Now, think about your situation that frustrated you. What could you do, short of handling a few hundred more horses, to get some more experience that you can gain confidence in? Have real world example you’d like some feedback on? Get in touch with us here, or better yet come on out to our inaugural horsemanship workshop at the ranch in May.
“We’ve been preparing for this for over 20 years. When we first got to see Ol’ Nub Long introduce us to his interpretation of what Hunt and Dorrance had been trying to show the world about horses; it seemed impossible that we’d ever have our own program to offer because there was so much to take in.”

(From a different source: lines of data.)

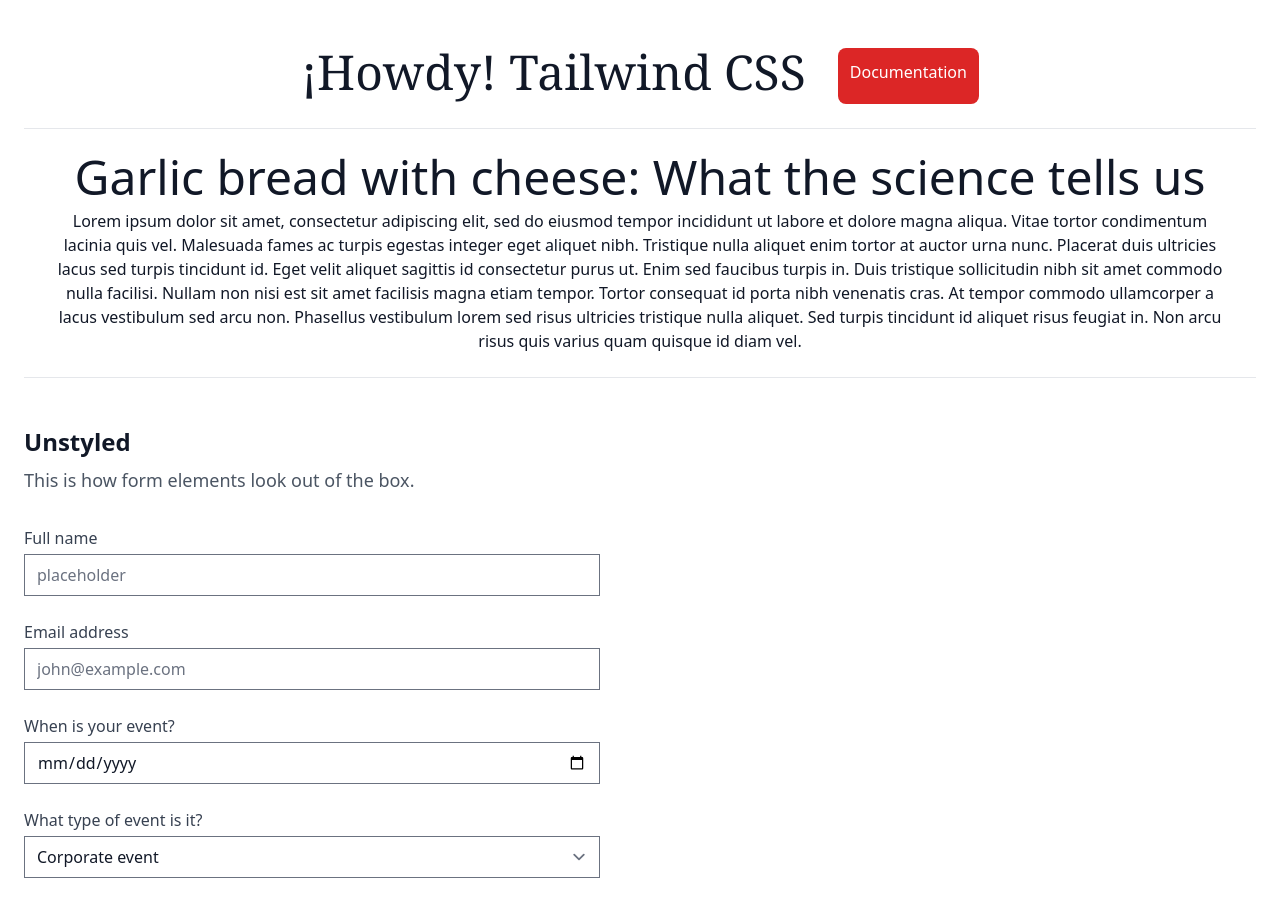
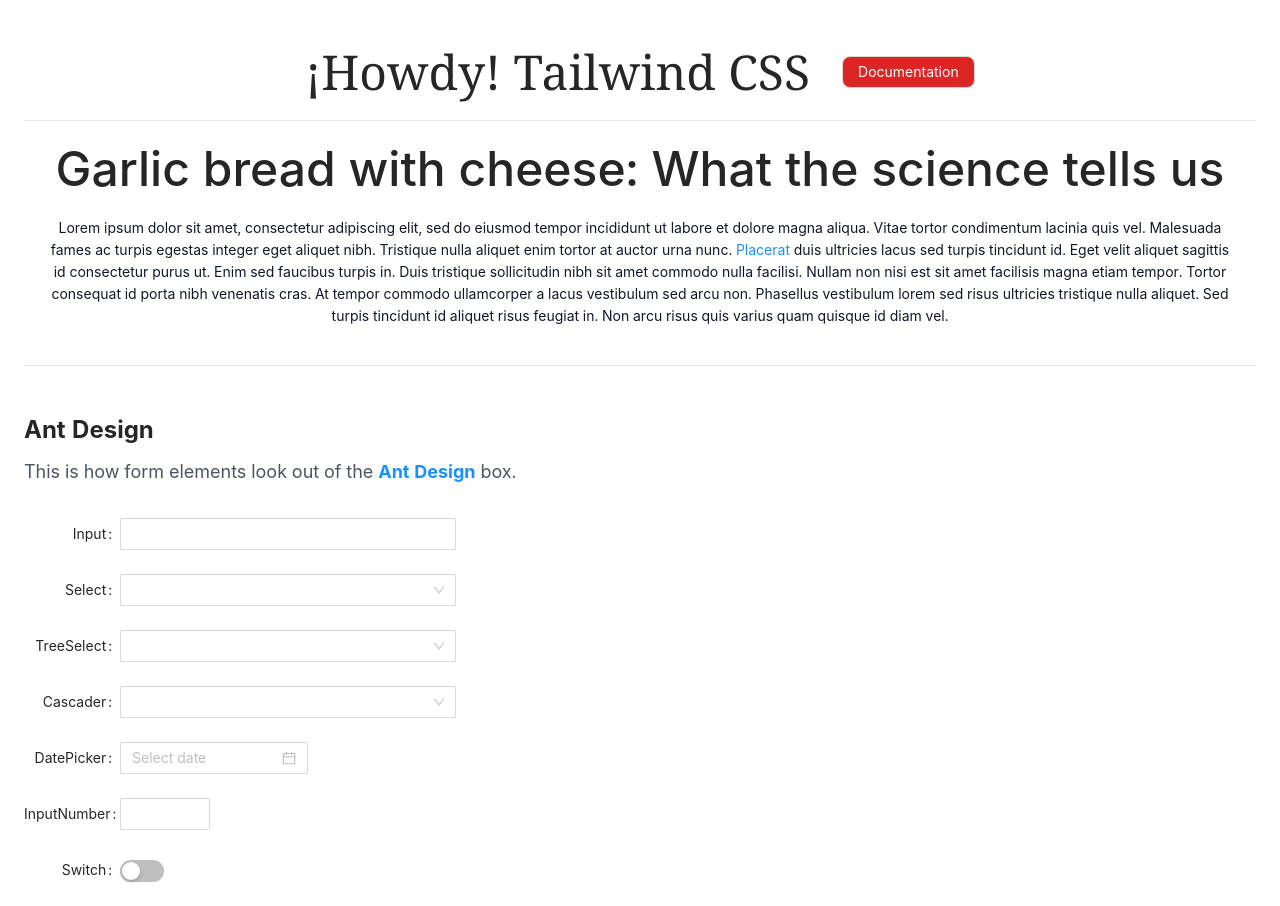
Before and after one commit to 9ntonio/tailwind-tsx, a React (Create React App) app: page / in a window 1280 px wide. Shown: the top 906 px of the page. Built offline with nearby package versions, Linux system fonts and the light colour scheme; what @tailwindcss/typography would draw is missing.

Commit message:
[9ntonio][Adding Ant Design]

```diff
--- a/package.json
+++ b/package.json
@@ -3,6 +3,7 @@
   "version": "0.1.0",
   "private": true,
   "dependencies": {
+    "@ant-design/icons": "^4.6.4",
     "@craco/craco": "6.2.0",
     "@tailwindcss/forms": "0.3.3",
     "@tailwindcss/typography": "0.4.1",
@@ -13,7 +14,11 @@
     "@types/node": "14.17.15",
     "@types/react": "17.0.20",
     "@types/react-dom": "17.0.9",
+    "antd": "^4.16.13",
     "autoprefixer": "^9",
+    "carbon-components": "^10.43.0",
+    "carbon-components-react": "^7.43.0",
+    "carbon-icons": "^7.0.7",
     "node-sass": "6.0.1",
     "postcss": "^7",
     "react": "17.0.2",
@@ -53,6 +58,7 @@
     ]
   },
   "devDependencies": {
+    "@types/carbon-components-react": "^7.36.1",
     "eslint-config-prettier": "8.3.0",
     "eslint-plugin-prettier": "4.0.0",
     "prettier": "2.4.0",
--- a/src/App.scss
+++ b/src/App.scss
@@ -1,9 +1,8 @@
-.btn {
-	@apply text-base font-medium rounded-lg p-3;
-}
+@import '~antd/dist/antd.css';
 
 .btn--primary {
 	@apply bg-red-600 text-white;
+	@apply rounded-lg;
 }
 
 .btn--secondary {
--- a/src/App.tsx
+++ b/src/App.tsx
@@ -1,16 +1,17 @@
 import React from "react";
 import "./App.scss";
+import AntForm from "./ant/AntForm";
 
 const App = (): JSX.Element => (
   <section className="subpixel-antialiased text-gray-900 px-6">
     <div className="lg:max-w-screen-xl md:max-w-lg mx-auto py-12 divide-y">
       <div className="grid grid-rows-1 grid-flow-col auto-cols-max mb-6 flex justify-center">
-        <h1 className="font-serif pr-8">¡Howdy! Tailwind CSS</h1>
+        <h1 className="font-serif pr-8 mb-0">¡Howdy! Tailwind CSS</h1>
         <a
           href="https://tailwindcss.com/docs"
           target="_blank"
           rel="noopener noreferrer"
-          className="btn btn--primary"
+          className="ant-btn btn--primary my-auto"
         >
           Documentation
         </a>
@@ -41,6 +42,28 @@
           risus feugiat in. Non arcu risus quis varius quam quisque id diam vel.
         </p>
       </article>
+
+      <div className="py-12">
+        <h2 className="text-2xl font-bold">Ant Design</h2>
+        <p className="mt-2 text-lg text-gray-600">
+          This is how form elements look out of the{" "}
+          <strong>
+            <a
+              href="https://ant.design/docs/react/customize-theme"
+              target="_blank"
+              rel="noopener noreferrer"
+            >
+              Ant Design
+            </a>
+          </strong>{" "}
+          box.
+        </p>
+        <div className="mt-8 max-w-xl">
+          <div className="grid grid-cols-1 gap-6">
+            <AntForm />
+          </div>
+        </div>
+      </div>
 
       <div className="py-12">
         <h2 className="text-2xl font-bold">Unstyled</h2>
--- /dev/null
+++ b/src/ant/AntForm.tsx
@@ -0,0 +1,87 @@
+/* eslint-disable @typescript-eslint/no-unused-vars */
+import React, { useState } from "react";
+import {
+  Form,
+  Input,
+  Button,
+  Select,
+  Cascader,
+  DatePicker,
+  InputNumber,
+  TreeSelect,
+  Switch
+} from "antd";
+
+const AntForm = (): JSX.Element => {
+  const [componentSize, setComponentSize] = useState("default");
+
+  return (
+    <Form
+      labelCol={{
+        span: 4
+      }}
+      wrapperCol={{
+        span: 14
+      }}
+      layout="horizontal"
+      initialValues={{
+        size: componentSize
+      }}
+    >
+      <Form.Item label="Input">
+        <Input />
+      </Form.Item>
+      <Form.Item label="Select">
+        <Select>
+          <Select.Option value="demo">Demo</Select.Option>
+        </Select>
+      </Form.Item>
+      <Form.Item label="TreeSelect">
+        <TreeSelect
+          treeData={[
+            {
+              title: "Light",
+              value: "light",
+              children: [
+                {
+                  title: "Bamboo",
+                  value: "bamboo"
+                }
+              ]
+            }
+          ]}
+        />
+      </Form.Item>
+      <Form.Item label="Cascader">
+        <Cascader
+          options={[
+            {
+              value: "zhejiang",
+              label: "Zhejiang",
+              children: [
+                {
+                  value: "hangzhou",
+                  label: "Hangzhou"
+                }
+              ]
+            }
+          ]}
+        />
+      </Form.Item>
+      <Form.Item label="DatePicker">
+        <DatePicker />
+      </Form.Item>
+      <Form.Item label="InputNumber">
+        <InputNumber />
+      </Form.Item>
+      <Form.Item label="Switch" valuePropName="checked">
+        <Switch />
+      </Form.Item>
+      <Form.Item label="Button">
+        <Button>Button</Button>
+      </Form.Item>
+    </Form>
+  );
+};
+
+export default AntForm;
--- a/tailwind.config.js
+++ b/tailwind.config.js
@@ -1,10 +1,11 @@
+/* eslint-disable @typescript-eslint/no-var-requires */
 const colors = require("tailwindcss/colors");
 
 module.exports = {
   purge: ["./src/**/*.{js,jsx,ts,tsx}", "./public/index.html"],
   presets: [],
   darkMode: false, // or 'media' or 'class'
-  important: false,
+  important: true,
   theme: {
     screens: {
       sm: "640px",
```
Also changed, not shown: 2 other files (tests, documents, lock files or other folders).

We feel like we’re ready, and we’re excited to share the opportunity with you. And do we dare mention the week will end with an acoustic, private concert with Steve Turner Music – a Nashville recording artist?
Jason helped Zach dig into a bit about “the why” of how he became who is is. We hope you enjoy the podcast as much as Zach enjoyed sharing; Jason does a great job, and we look forward to riding with him someday.
Triple Crown Feed is our feed of choice when Mother Nature (ie – the beautiful grass of South Dakota) needs a little help. When it comes to our older horses, foals, or our performance horses, we don’t look any further than Triple Crown products – specifically Triple Crown Senior.
Triple Crown Senior may be our feed of choice, but this company offers many products that may be a better fit for your horse’s specific needs. The 30% Ration Balancer can supply your horse with all their daily vitamin and mineral needs in as little as 1lb/day/1000lb horse. Triple Crown Complete can provide maximum calories in this beet pulp based, 12% fat formula. There is an option for every horse.
Triple Crown feed is a plant based feed consisting of alfalfa and beet pulp, rice bran and other forms of healthy fats. It contains essential amino acids as well as pre-and probiotics which are helpful for all horses, but especially those going down the road who may experience stress.
It’s high in fat, and low in sugars, which is important for all horses. Fat is one of the most important things a performance horse can have in their diet because it aids in quicker recovery times and is an excellent source of energy for anaerobic activities, such as sprinting. And it’s exceptionally helpful (see link above) in the older horse when their teeth begin to fail. Just ask our two senior citizen stallions, WDX Banjobreeze Baby and WDX Nukem, how they like their feed — you’re going to get an overwhelming, YUM!
Proper Nutrition is the key to the health and performance of your horses. Triple Crown Feed is a premium horse feed designed to help your horse get all they need. From fixed formulas, to the addition or organic minerals, prebiotics, probiotics and digestive enzymes, they want to make sure your horse has maximum nutrition.
To kick off the new year here at the ranch, and to celebrate all that’s going to take place here this year, we’d like to give away a Triple Crown goodie package, so you can see the results for yourself!
What are you currently feeding your horse? We’d love to know why you feed what you feed.
We were fortunate enough to have Curt to the ranch in October of 2016, and boy was that a fun experience.
There are three types of pressure:
Driving Pressure, Drawing pressure and Maintaining pressure. Watch the video clip below for more – it works with people, dogs, horses, and of course stock.
This is is a demonstration Ron Gill got me involved with. The Fort Worth Stockyards is my favorite place to visit. There are great ways to entertain yourself in everything western, but the best part for me is the history. “The Herd” is a big part of keeping the stockmanship tradition alive with two cattle […]